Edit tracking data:
◆ ◆ ◆

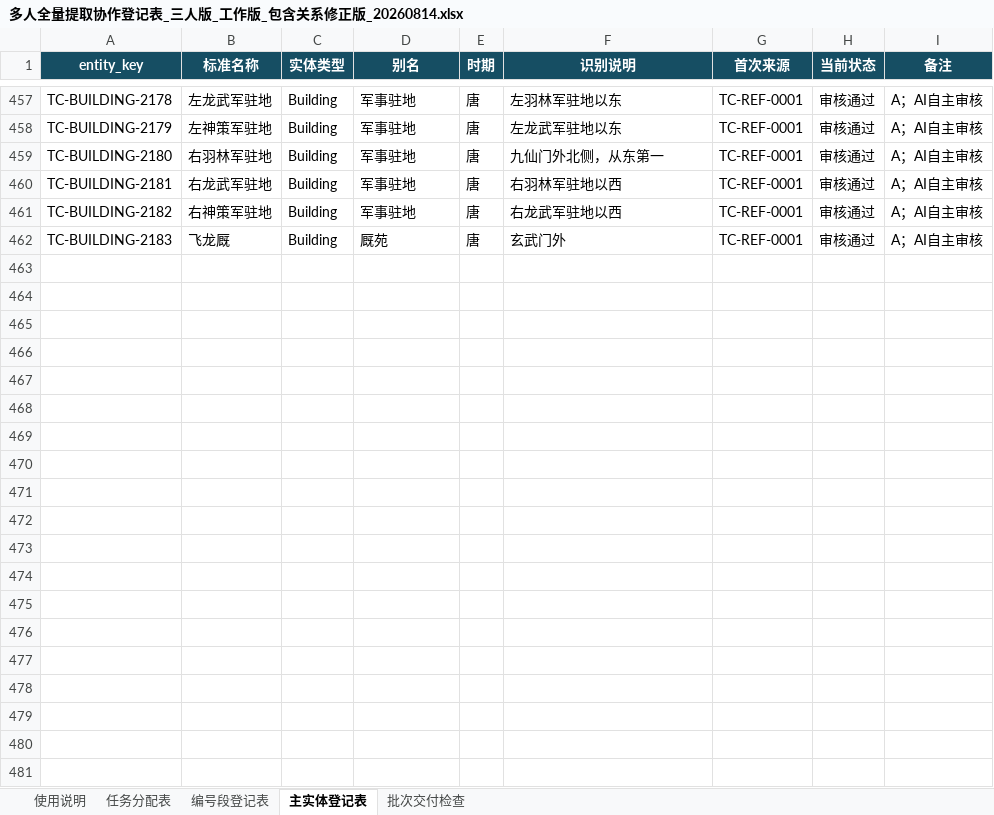
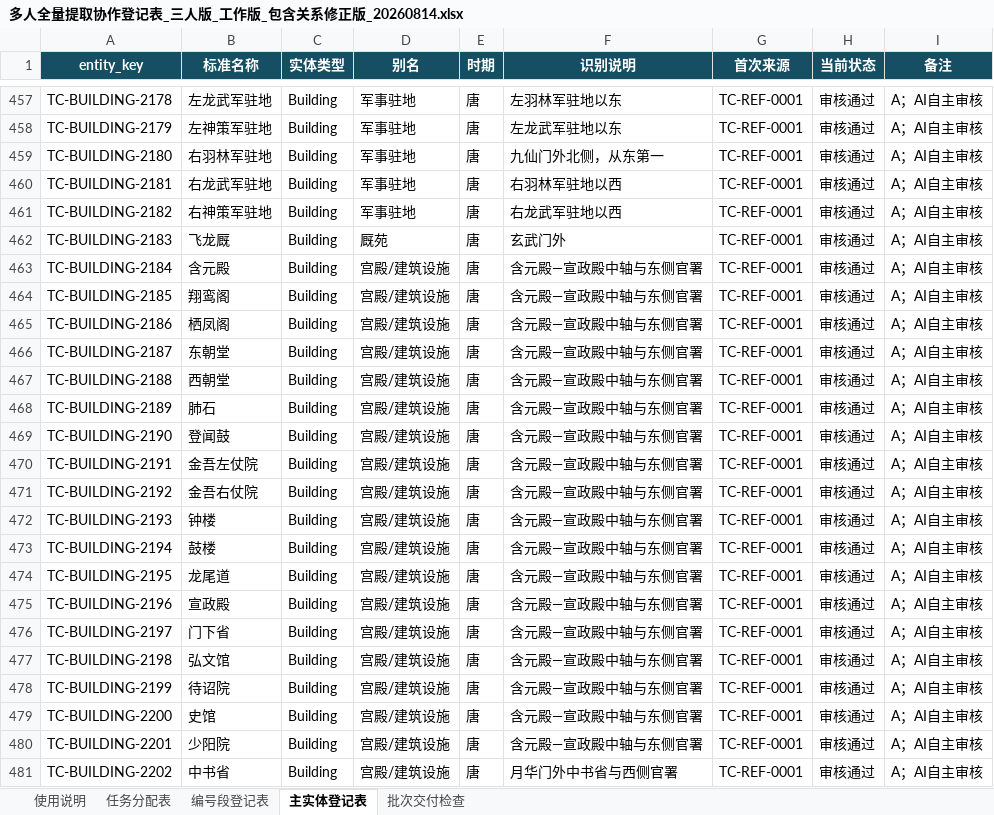
Before and after one commit to RIiiiiii-t/tang-changan-knowledge-graph, an Excel workbook: outputs/019fdae0-9371-7c91-8389-5910cbea4548/多人全量提取协作登记表_三人版_工作版_包含关系修正版_20260814.xlsx, sheet 主实体登记表, drawn as a sheet; only a part is shown, gaps mark what is left out; values as stored, in another font and other column widths than the file's, no borders; the diff covers the shown part only; the diff names each change by its address in the sheet, - before the commit and + after, or states it on an @@ line.

```diff
--- a/outputs/019fdae0-9371-7c91-8389-5910cbea4548/多人全量提取协作登记表_三人版_工作版_包含关系修正版_20260814.xlsx (sheet 主实体登记表)
+++ b/outputs/019fdae0-9371-7c91-8389-5910cbea4548/多人全量提取协作登记表_三人版_工作版_包含关系修正版_20260814.xlsx (sheet 主实体登记表)
+row 463: TC-BUILDING-2184 | 含元殿 | Building | 宫殿/建筑设施 | 唐 | 含元殿—宣政殿中轴与东侧官署 | TC-REF-0001 | 审核通过 | A；AI自主审核
+row 464: TC-BUILDING-2185 | 翔鸾阁 | Building | 宫殿/建筑设施 | 唐 | 含元殿—宣政殿中轴与东侧官署 | TC-REF-0001 | 审核通过 | A；AI自主审核
+row 465: TC-BUILDING-2186 | 栖凤阁 | Building | 宫殿/建筑设施 | 唐 | 含元殿—宣政殿中轴与东侧官署 | TC-REF-0001 | 审核通过 | A；AI自主审核
+row 466: TC-BUILDING-2187 | 东朝堂 | Building | 宫殿/建筑设施 | 唐 | 含元殿—宣政殿中轴与东侧官署 | TC-REF-0001 | 审核通过 | A；AI自主审核
+row 467: TC-BUILDING-2188 | 西朝堂 | Building | 宫殿/建筑设施 | 唐 | 含元殿—宣政殿中轴与东侧官署 | TC-REF-0001 | 审核通过 | A；AI自主审核
+row 468: TC-BUILDING-2189 | 肺石 | Building | 宫殿/建筑设施 | 唐 | 含元殿—宣政殿中轴与东侧官署 | TC-REF-0001 | 审核通过 | A；AI自主审核
+row 469: TC-BUILDING-2190 | 登闻鼓 | Building | 宫殿/建筑设施 | 唐 | 含元殿—宣政殿中轴与东侧官署 | TC-REF-0001 | 审核通过 | A；AI自主审核
+row 470: TC-BUILDING-2191 | 金吾左仗院 | Building | 宫殿/建筑设施 | 唐 | 含元殿—宣政殿中轴与东侧官署 | TC-REF-0001 | 审核通过 | A；AI自主审核
+row 471: TC-BUILDING-2192 | 金吾右仗院 | Building | 宫殿/建筑设施 | 唐 | 含元殿—宣政殿中轴与东侧官署 | TC-REF-0001 | 审核通过 | A；AI自主审核
+row 472: TC-BUILDING-2193 | 钟楼 | Building | 宫殿/建筑设施 | 唐 | 含元殿—宣政殿中轴与东侧官署 | TC-REF-0001 | 审核通过 | A；AI自主审核
+row 473: TC-BUILDING-2194 | 鼓楼 | Building | 宫殿/建筑设施 | 唐 | 含元殿—宣政殿中轴与东侧官署 | TC-REF-0001 | 审核通过 | A；AI自主审核
+row 474: TC-BUILDING-2195 | 龙尾道 | Building | 宫殿/建筑设施 | 唐 | 含元殿—宣政殿中轴与东侧官署 | TC-REF-0001 | 审核通过 | A；AI自主审核
+row 475: TC-BUILDING-2196 | 宣政殿 | Building | 宫殿/建筑设施 | 唐 | 含元殿—宣政殿中轴与东侧官署 | TC-REF-0001 | 审核通过 | A；AI自主审核
+row 476: TC-BUILDING-2197 | 门下省 | Building | 宫殿/建筑设施 | 唐 | 含元殿—宣政殿中轴与东侧官署 | TC-REF-0001 | 审核通过 | A；AI自主审核
+row 477: TC-BUILDING-2198 | 弘文馆 | Building | 宫殿/建筑设施 | 唐 | 含元殿—宣政殿中轴与东侧官署 | TC-REF-0001 | 审核通过 | A；AI自主审核
+row 478: TC-BUILDING-2199 | 待诏院 | Building | 宫殿/建筑设施 | 唐 | 含元殿—宣政殿中轴与东侧官署 | TC-REF-0001 | 审核通过 | A；AI自主审核
+row 479: TC-BUILDING-2200 | 史馆 | Building | 宫殿/建筑设施 | 唐 | 含元殿—宣政殿中轴与东侧官署 | TC-REF-0001 | 审核通过 | A；AI自主审核
+row 480: TC-BUILDING-2201 | 少阳院 | Building | 宫殿/建筑设施 | 唐 | 含元殿—宣政殿中轴与东侧官署 | TC-REF-0001 | 审核通过 | A；AI自主审核
+row 481: TC-BUILDING-2202 | 中书省 | Building | 宫殿/建筑设施 | 唐 | 月华门外中书省与西侧官署 | TC-REF-0001 | 审核通过 | A；AI自主审核
```
Also changed, not shown: 94 added rows elsewhere in this sheet, sheet 编号段登记表, sheet 任务分配表, outputs/019fdae0-9371-7c91-8389-5910cbea4548/BATCH-0200_A_唐两京城坊考卷一_第1-2单元_包含关系修正版_20260814.xlsx, 1 other file.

◆ ◆ ◆

__Your goal__.
Reproduce every line above containing "xlsx".

__Solution for this exercise__.
Before and after one commit to RIiiiiii-t/tang-changan-knowledge-graph, an Excel workbook: outputs/019fdae0-9371-7c91-8389-5910cbea4548/多人全量提取协作登记表_三人版_工作版_包含关系修正版_20260814.xlsx, sheet 主实体登记表, drawn as a sheet; only a part is shown, gaps mark what is left out; values as stored, in another font and other column widths than the file's, no borders; the diff covers the shown part only; the diff names each change by its address in the sheet, - before the commit and + after, or states it on an @@ line.
--- a/outputs/019fdae0-9371-7c91-8389-5910cbea4548/多人全量提取协作登记表_三人版_工作版_包含关系修正版_20260814.xlsx (sheet 主实体登记表)
+++ b/outputs/019fdae0-9371-7c91-8389-5910cbea4548/多人全量提取协作登记表_三人版_工作版_包含关系修正版_20260814.xlsx (sheet 主实体登记表)
Also changed, not shown: 94 added rows elsewhere in this sheet, sheet 编号段登记表, sheet 任务分配表, outputs/019fdae0-9371-7c91-8389-5910cbea4548/BATCH-0200_A_唐两京城坊考卷一_第1-2单元_包含关系修正版_20260814.xlsx, 1 other file.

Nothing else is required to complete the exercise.